Throw in a nationwide financial disaster and a little bit of time for the bank to make some acquisitions and an entirely different picture emerges in 2014. According to Politico, Wells Fargo's assets have now more than doubled to $1.4 trillion following its acquisition of Wachovia Bank in 2008. The bank has also doubled the size of its lobbying team from three people prior to 2008 to a team staffed by seven today. The bank's spending on lobbying has also increased from a reported $700,000 for the first quarter of 2009 to $1.6 million spent on lobbying for the first quarter this year. Wells Fargo's new found success and boldness in DC is no accident.
According to Wells Fargo's Washington spokesperson Anita Eoloff:
"There has to be a long game. We really cannot leave any stone unturned, as a large institution, coming off the heels of a financial crisis, where policymakers are unsure or wary. If we thought our education efforts were just to visit with those that were immediately involved in a policy decision, we [now] have to reach to the next rung. We just have to make sure all the bases are covered."
And no doubt the bases are being covered. In 2014, Wells Fargo Bank finds itself to be the largest mortgage originator in the country. Such a lofty title means that the institution is also under a deeper amount of scrutiny from regulatory agencies in Washington. Wells Fargo's reaction to the issue: Simply work on formulating the regulation. As Politico details in their interview with a financial services lobbyist:
"I feel like Wells is trying to get in and get their view heard [by] as many [trade groups] as possible, dominate the policy formulation process so that whatever they ask is, at the end of the day it's got — without maybe people realizing it — a lot of Wells perspective built into it," said one financial services lobbyist, who asked for anonymity to discuss another institution.

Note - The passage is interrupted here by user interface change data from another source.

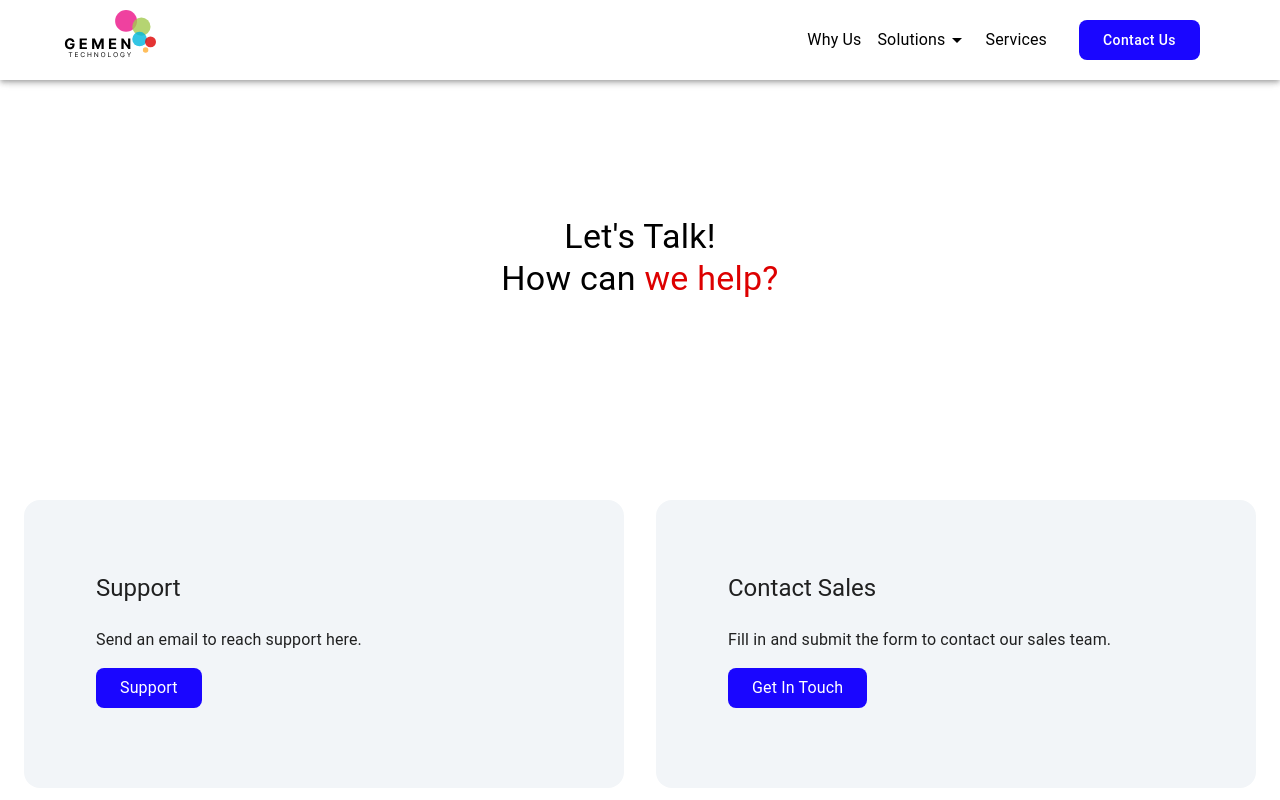
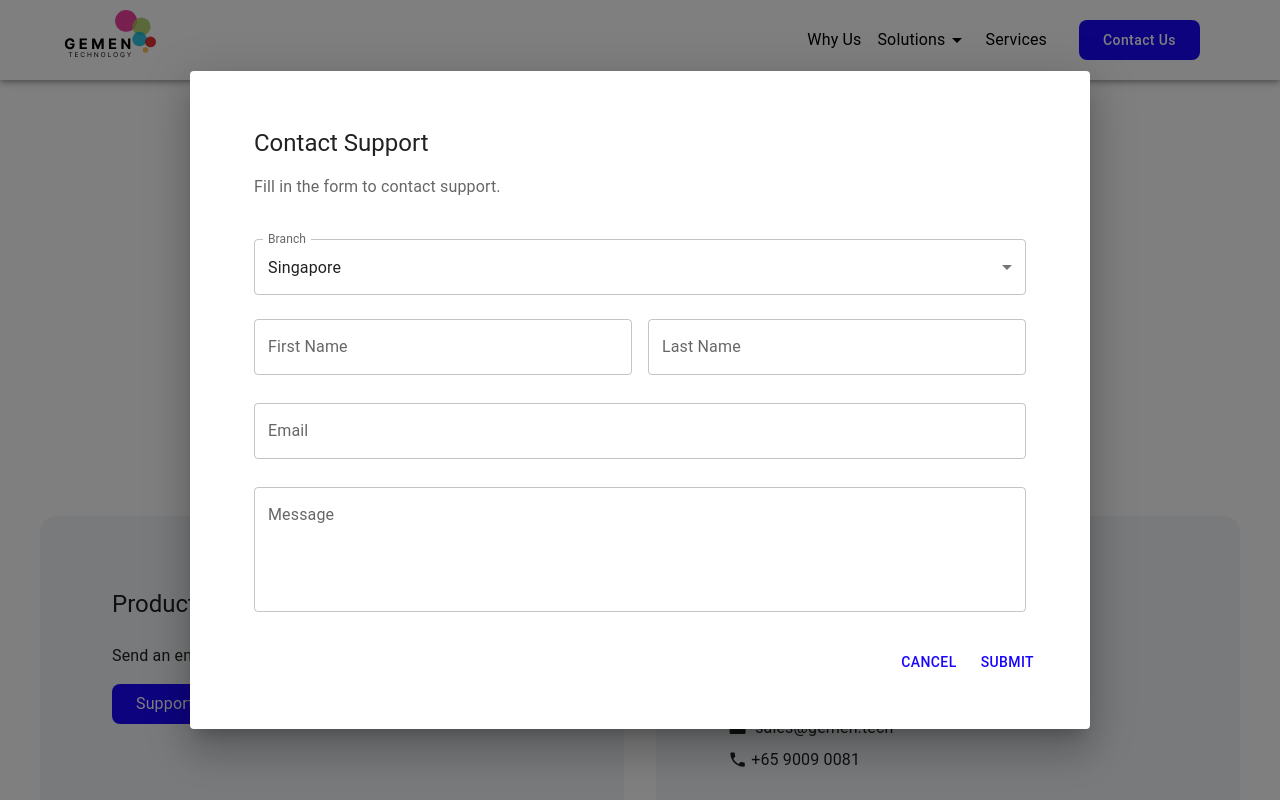
Before and after one commit to Xycone/Gemen_Website_Frontend, a React (Vite) app: page /contactUs in a window 1280 px wide. Both pictures are taken after a click on the button "Support". Shown: the top 800 px of the page. Built offline with nearby package versions, Linux system fonts and the light colour scheme.

Commit message:
made changes

```diff
--- a/package.json
+++ b/package.json
@@ -14,9 +14,11 @@
     "@emotion/styled": "^11.11.0",
     "@mui/icons-material": "^5.15.12",
     "@mui/material": "^5.15.12",
+    "formik": "^2.4.5",
     "react": "^18.2.0",
     "react-dom": "^18.2.0",
-    "react-router-dom": "^6.22.3"
+    "react-router-dom": "^6.22.3",
+    "yup": "^1.4.0"
   },
   "devDependencies": {
     "@types/react": "^18.2.56",
--- a/src/pages/Ace.jsx
+++ b/src/pages/Ace.jsx
@@ -1,6 +1,6 @@
-import React from 'react';
+import React, { useEffect } from 'react';
+import { useLocation, useNavigate } from 'react-router-dom';
 import { Typography, Box, Button, Grid, Card, CardContent } from '@mui/material';
-import { useNavigate } from 'react-router-dom';
 
 function Ace() {
   const navigate = useNavigate();
@@ -9,8 +9,20 @@ function Ace() {
     navigate('/contactUs');
   };
 
+  // Scroll to top
+  // Fix for react saving scroll position when navigating to different pages
+  const { pathname } = useLocation();
+
+  useEffect(() => {
+    document.documentElement.scrollTo({
+      top: 0,
+      left: 0,
+      behavior: "instant",
+    });
+  }, [pathname]);
+
   return (
-    <Box sx={{ my: 2 }}>
+    <Box sx={{ my: 2, padding: 2  }}>
       <Box sx={{ pb: 30, pt: 15, position: 'relative', textAlign: 'center' }}>
         <Box sx={{ textAlign: 'center', mb: 5 }}>
           <Typography variant="h5" sx={{ mb: 5 }}>
--- a/src/pages/ContactUs.jsx
+++ b/src/pages/ContactUs.jsx
@@ -1,30 +1,103 @@
-import React from 'react';
-import { Typography, Box, Grid, Card, CardContent, Button, Accordion, AccordionSummary, AccordionDetails } from '@mui/material';
+import React, { useState, useEffect } from 'react';
+import { useLocation } from 'react-router-dom';
+import { Link } from 'react-router-dom';
+import {
+  Typography, Box, Container, Grid, Card, CardContent, Button, TextField, Select, MenuItem, FormControl, FormHelperText, InputLabel, Accordion, AccordionSummary,
+  AccordionDetails, Dialog, DialogTitle, DialogContent, DialogContentText, DialogActions
+} from '@mui/material';
 import ArrowDropDownIcon from '@mui/icons-material/ArrowDropDown';
-import { Link } from 'react-router-dom';
+import { Email, LocationOn, Phone } from '@mui/icons-material';
+
+import { useFormik } from 'formik';
+import * as yup from 'yup';
 
 function ContactUs() {
+  // Scroll to top
+  // Fix for react saving scroll position when navigating to different pages
+  const { pathname } = useLocation();
+
+  useEffect(() => {
+    document.documentElement.scrollTo({
+      top: 0,
+      left: 0,
+      behavior: "instant",
+    });
+  }, [pathname]);
+
+  // Contact Support Form
+  const [contactSupportOpen, setContactSupportOpen] = useState(false);
+  const handleContactSupportFormOpen = () => {
+    setContactSupportOpen(true);
+  };
+  const handleContactSupportFormClose = () => {
+    setContactSupportOpen(false);
+    formikContactSupport.resetForm();
+  };
+
+  // Form to send an email to support
+  const formikContactSupport = useFormik({
+    initialValues: {
+      branch: "singapore",
+      firstName: "",
+      lastName: "",
+      email: "",
+      message: "",
+    },
+    validationSchema: yup.object({
+      branch: yup.string().trim()
+        .required('Branch is required'),
+      firstName: yup.string().trim()
+        .min(1, 'First name must be at least 1 character long')
+        .max(50, 'First name must be at most 50 characters long')
+        .required('First name is required')
+        .matches(/^[a-zA-Z]+$/,
+          "Only allow letters and characters: ' - , ."),
+      lastName: yup.string().trim()
+        .min(1, 'Last name must be at least 1 character long')
+        .max(50, 'Last name must be at most 50 characters long')
+        .required('Last name is required')
+        .matches(/^[a-zA-Z]+$/,
+          "Only allow letters and characters: ' - , ."),
+      email: yup.string().trim()
+        .email('Enter a valid email')
+        .max(50, 'Email must be at most 50 characters')
+        .required('Email is required'),
+      message: yup.string().trim()
+        .max(320, 'Email must be at most 320 characters'),
+    }),
+    onSubmit: (data) => {
+      data.firstName = data.firstName.trim();
+      data.lastName = data.firstName.trim();
+      data.email = data.email.trim();
+      data.message = data.message.trim();
+      http.post("/support", data).then((res) => {
+        console.log(res)
+        handleContactSupportFormClose();
+      });
+    }
+  });
+
   return (
-    <Box sx={{ my: 2 }}>
+    <Box sx={{ my: 2, padding: 2  }}>
       <Box sx={{ pb: 15, pt: 15 }}>
         <Box sx={{ mb: 10, fontWeight: 'bold', textAlign: 'center' }}>
           <Typography variant="h4">
             Let's Talk!
             <br />
-            How can <span style={{ color: '#DD0000' }}>we help?</span>
+            How can we <span style={{ color: '#DD0000' }}>assist you?</span>
           </Typography>
         </Box>
       </Box>
 
-      <Box>
+      <Box sx={{ pb: 15 }}>
         <Grid container spacing={4}>
 
           <Grid item xs={12} md={6} sx={{ display: 'flex', flexDirection: 'column', justifyContent: 'center' }}>
             <Card sx={{ borderRadius: 4, padding: 5, backgroundColor: '#F2F5F8', boxShadow: 'none', display: 'flex', flexDirection: 'column', flexGrow: 1 }}>
               <CardContent sx={{ margin: 2 }}>
-                <Typography variant="h5" sx={{ mb: 3 }}>Support</Typography>
+                <Typography variant="h5" sx={{ mb: 3 }}>Product Support</Typography>
                 <Typography sx={{ mb: 2 }}>
-                  Send an email to reach support here.
+                  Send an email to reach support by completing the form.
                 </Typography>
                 <Button
                   variant="contained"
@@ -37,9 +110,114 @@ function ContactUs() {
                       boxShadow: 'none',
                     },
                     textTransform: 'none',
-                  }}>
+                  }}
+                  onClick={handleContactSupportFormOpen}>
                   <Typography>Support</Typography>
                 </Button>
+                <Dialog
+                  fullWidth
+                  maxWidth="md"
+                  open={contactSupportOpen}
+                >
+                  <Box component="form" onSubmit={formikContactSupport.handleSubmit} sx={{ margin: 5 }}>
+                    <DialogTitle variant="h5">Contact Support</DialogTitle>
+                    <DialogContent>
+                      <DialogContentText>
+                        Fill in the form to contact support.
+                      </DialogContentText>
+
+                      <Box sx={{ mt: 5 }}>
+                        <Grid container spacing={2}>
+
+                          <Grid item xs={12}>
+                            <FormControl fullWidth error={formikContactSupport.touched.branch && Boolean(formikContactSupport.errors.branch)}>
+                              <InputLabel>Branch</InputLabel>
+                              <Select
+                                label="Branch"
+                                name="branch"
+                                value={formikContactSupport.values.branch}
+                                onChange={formikContactSupport.handleChange}
+                                onBlur={formikContactSupport.handleBlur}
+                              >
+                                <MenuItem value="singapore">Singapore</MenuItem>
+                                <MenuItem value="shanghai">Shanghai</MenuItem>
+                              </Select>
+                              {formikContactSupport.touched.branch && formikContactSupport.errors.branch && (
+                                <FormHelperText>{formikContactSupport.errors.branch}</FormHelperText>
+                              )}
+                            </FormControl>
+                          </Grid>
+
+                          <Grid item xs={12}>
+                            <Grid container spacing={2}>
+
+                              <Grid item xs={12} md={6}>
+                                <TextField
+                                  fullWidth margin="dense" autoComplete="off"
+                                  label="First Name"
+                                  name="firstName"
+                                  value={formikContactSupport.values.firstName}
+                                  onChange={formikContactSupport.handleChange}
+                                  onBlur={formikContactSupport.handleBlur}
+                                  error={formikContactSupport.touched.firstName && Boolean(formikContactSupport.errors.firstName)}
+                                  helperText={formikContactSupport.touched.firstName && formikContactSupport.errors.firstName}
+                                />
+                              </Grid>
+
+                              <Grid item xs={12} md={6}>
+                                <TextField
+                                  fullWidth margin="dense" autoComplete="off"
+                                  label="Last Name"
+                                  name="lastName"
+                                  value={formikContactSupport.values.lastName}
+                                  onChange={formikContactSupport.handleChange}
+                                  onBlur={formikContactSupport.handleBlur}
+                                  error={formikContactSupport.touched.lastName && Boolean(formikContactSupport.errors.lastName)}
+                                  helperText={formikContactSupport.touched.lastName && formikContactSupport.errors.lastName}
+                                />
+                              </Grid>
+
+                            </Grid>
+                          </Grid>
+
+                          <Grid item xs={12}>
+                            <TextField
+                              fullWidth margin="dense" autoComplete="off"
+                              label="Email"
+                              name="email"
+                              value={formikContactSupport.values.email}
+                              onChange={formikContactSupport.handleChange}
+                              onBlur={formikContactSupport.handleBlur}
+                              error={formikContactSupport.touched.email && Boolean(formikContactSupport.errors.email)}
+                              helperText={formikContactSupport.touched.email && formikContactSupport.errors.email}
+                            />
+                          </Grid>
+
+                          <Grid item xs={12}>
+                            <TextField
+                              fullWidth margin="dense" autoComplete="off"
+                              rows={4}
+                              multiline
+                              label="Message"
+                              name="message"
+                              value={formikContactSupport.values.message}
+                              onChange={formikContactSupport.handleChange}
+                              onBlur={formikContactSupport.handleBlur}
+                              error={formikContactSupport.touched.message && Boolean(formikContactSupport.errors.message)}
+                              helperText={formikContactSupport.touched.message && formikContactSupport.errors.message}
+                            />
+                          </Grid>
+
+                        </Grid>
+                      </Box>
+
+                    </DialogContent>
+                    <DialogActions>
+                      <Button onClick={handleContactSupportFormClose}>Cancel</Button>
+                      <Button type="submit">Submit</Button>
+                    </DialogActions>
+                  </Box>
+                </Dialog>
               </CardContent>
             </Card>
           </Grid>
@@ -49,54 +227,31 @@ function ContactUs() {
               <CardContent sx={{ margin: 2 }}>
                 <Typography variant="h5" sx={{ mb: 3 }}>Contact Sales</Typography>
                 <Typography sx={{ mb: 2 }}>
-                  Fill in and submit the form to contact our sales team.
+                  Reach out to our sales team here:
                 </Typography>
-                <Button
-                  variant="contained"
-                  sx={{
-                    borderRadius: 2,
-                    px: 3,
-                    py: 1,
-                    overflow: 'hidden',
-                    boxShadow: 'none',
-                    '&:hover': {
-                      boxShadow: 'none',
-                    },
-                    textTransform: 'none',
-                  }}
-                >
-                  <Typography>Get In Touch</Typography>
-                </Button>
+                <Box sx={{ display: 'flex', alignItems: 'center', textAlign: 'left', mb: 1 }}>
+                  <LocationOn sx={{ fontSize: '1.2rem', mr: 1 }} />
+                  <Typography>
+                    <a href="https://www.google.com/maps/place/Gemen+Pte+Ltd/@1.3102084,103.8389323,17z/data=!3m2!4b1!5s0x31da19fc08c4d9fb:0x4f3412b3621c50dc!4m6!3m5!1s0x31da19461c78640f:0xed591bfcac18c41f!8m2!3d1.310203!4d103.8415072!16s%2Fg%2F11fct8jl5g?entry=ttu"
+                      target="_blank" rel="noopener noreferrer">
+                      10 Winstedt Rd, #03-30A, Singapore 227977
+                    </a>
+                  </Typography>
+                </Box>
+                <Box sx={{ display: 'flex', alignItems: 'center', textAlign: 'left', mb: 1 }}>
+                  <Email sx={{ fontSize: '1.2rem', mr: 1 }} />
+                  <Typography>sales@gemen.tech</Typography>
+                </Box>
+                <Box sx={{ display: 'flex', alignItems: 'center', textAlign: 'left', mb: 1 }}>
+                  <Phone sx={{ fontSize: '1.2rem', mr: 0.5 }} />
+                  <Typography>+65 9009 0081</Typography>
+                </Box>
               </CardContent>
             </Card>
           </Grid>
 
-          <Grid item xs={12} md={12} sx={{ display: 'flex', flexDirection: 'column', justifyContent: 'center' }}>
-            <Card sx={{ borderRadius: 4, padding: 5, backgroundColor: '#F2F5F8', boxShadow: 'none', display: 'flex', flexDirection: 'column', flexGrow: 1 }}>
-              <CardContent sx={{ margin: 2 }}>
-                <Typography variant="h5" sx={{ mb: 3 }}>Have A Question?</Typography>
-                <Typography sx={{ mb: 2 }}>
-                  Read our FAQ or ask a question!
-                </Typography>
-                <Link></Link>
-                <Button
-                  variant="contained"
-                  sx={{
-                    borderRadius: 2,
-                    px: 3,
-                    py: 1,
-                    mb: 5,
-                    boxShadow: 'none',
-                    '&:hover': {
-                      boxShadow: 'none',
-                    },
-                    textTransform: 'none',
-                  }}>
-                  Ask A Question
-                </Button>
-                <Typography sx={{ mb: 2 }}>
-                  Frequently Asked Questions:
-                </Typography>
+          <Grid item xs={12} md={12} sx={{ display: 'flex', flexDirection: 'column', justifyContent: 'center', margin: 5, mt: 10 }}>
+            <Typography variant="h5" sx={{ mb: 3 }}>Frequently Asked Questions:</Typography>
             <Accordion sx={{
               boxShadow: 'none',
             }}>
@@ -165,13 +320,11 @@ function ContactUs() {
                 </Typography>
               </AccordionDetails>
             </Accordion>
-              </CardContent>
-            </Card>
           </Grid>
 
         </Grid>
-      </Box>
-    </Box>
+      </Box >
+    </Box >
   )
 }
 
--- a/src/pages/Garantia.jsx
+++ b/src/pages/Garantia.jsx
@@ -1,6 +1,6 @@
-import React from 'react';
+import React, { useEffect } from 'react';
+import { useLocation, useNavigate } from 'react-router-dom';
 import { Typography, Box, Button, Grid, Card, CardContent } from '@mui/material';
-import { useNavigate } from 'react-router-dom';
 
 function Garantia() {
   const navigate = useNavigate();
@@ -9,8 +9,20 @@ function Garantia() {
     navigate('/contactUs');
   };
 
+  // Scroll to top
+  // Fix for react saving scroll position when navigating to different pages
+  const { pathname } = useLocation();
+
+  useEffect(() => {
+    document.documentElement.scrollTo({
+      top: 0,
+      left: 0,
+      behavior: "instant",
+    });
+  }, [pathname]);
+
   return (
-    <Box sx={{ my: 2 }}>
+    <Box sx={{ my: 2, padding: 2 }}>
       <Box sx={{ pb: 30, pt: 15, position: 'relative', textAlign: 'center' }}>
         <Box sx={{ textAlign: 'center', mb: 5 }}>
           <Typography variant="h5" sx={{ mb: 5 }}>
@@ -59,7 +71,7 @@ function Garantia() {
           </Typography>
         </Grid>
 
-        <Grid item xs={12} md={6} sx={{ mb: 5, padding: 5 , display: 'flex', flexDirection: 'column', order: { xs: 4, md: 3  } }}>
+        <Grid item xs={12} md={6} sx={{ mb: 5, padding: 5, display: 'flex', flexDirection: 'column', order: { xs: 4, md: 3 } }}>
           <Typography variant="h5" sx={{ mb: 3 }}>
             Progressive Monitoring
           </Typography>
@@ -67,7 +79,7 @@ function Garantia() {
             Progressive Monitoring conducts scheduled tasks designated by the customer to assess the recording system's functionaility. It detects irregularities in the system in near real-time and promptly alerts the customer of any alarms detected. Moreover, Progressive Monitoring compiles historical reports of these alarms. In the event of anomalies, it takes proactive measures such as disabling affected extensions to prevent further disruptions, thus maintaining the stability and dependability of the recording system.
           </Typography>
         </Grid>
-        <Grid item xs={12} md={6} sx={{ mb: 5, display: 'flex', flexDirection: 'column', order: { xs: 3, md: 4  } }}>
+        <Grid item xs={12} md={6} sx={{ mb: 5, display: 'flex', flexDirection: 'column', order: { xs: 3, md: 4 } }}>
           <Card sx={{ borderRadius: 4, padding: 5, backgroundColor: '#F2F5F8', boxShadow: 'none', display: 'flex', flexDirection: 'column', flexGrow: 1 }}>
             <CardContent sx={{ margin: 2 }}>
 
--- a/src/pages/Homepage.jsx
+++ b/src/pages/Homepage.jsx
@@ -20,15 +20,25 @@ function Homepage() {
     }
   }, [location]);
 
+  // Scroll to top
+  // Fix for react saving scroll position when navigating to different pages
+  const { pathname } = useLocation();
+
+  useEffect(() => {
+    document.documentElement.scrollTo({
+      top: 0,
+      left: 0,
+      behavior: "instant",
+    });
+  }, [pathname]);
+
   return (
-    <Box sx={{ my: 2 }}>
-      <Container>
-        <LandingSection id="landing-section"/>
-        <WhyUsSection id="whyus-section" />
-        <SolutionsSection id="solutions-section" />
-        <ServicesSection id="services-section" />
-        <Partners id="partners-section"/>
-      </Container>
+    <Box sx={{ my: 2, padding: 2 }}>
+      <LandingSection id="landing-section" />
+      <WhyUsSection id="whyus-section" />
+      <SolutionsSection id="solutions-section" />
+      <ServicesSection id="services-section" />
+      <Partners id="partners-section" />
     </Box>
   )
 }
```
Also changed, not shown: 1 other file (tests, documents, lock files or other folders). Lines whose indentation alone changed are shown as unchanged.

Wells Fargo's new found accolades into the "too big to fail" status haven't come without its challenges either. At present, the bank has agreed to pay out a $62.5 million settlement to close a securities lending lawsuit with the City of Farmington Hills Employees Retirement System in which the plaintiff has alleged that Wells Fargo Bank improperly advertised a risky securities lending program as safe. The roughly 100 investors suing the bank say that Wells Fargo advertised the investment program as safe but instead invested their money into mortgage backed securities that carried a high level of risk.
To compound the bank's woes, Wells Fargo hasn't been able to shake off a lawsuit filed against it by the city of Los Angeles, California. On May 28, Bloomberg informs us that US District Judge Otis Wright II ruled that the city's allegations that the bank targeted minority lenders with "predatory loans" were legally sufficient at this stage to proceed with the case. The city alleges that Wells Fargo intentionally placed minority borrowers into loans they couldn't afford since at least 2004.
As Wells Fargo continues to grow and to play its hand at shaping policy, so too do the institution's legal woes (Inquisitr 2009, Wells Fargo even sues itself!). What's unclear is whether Wells Fargo Bank wants to play ball by the rules, or to write the rules instead.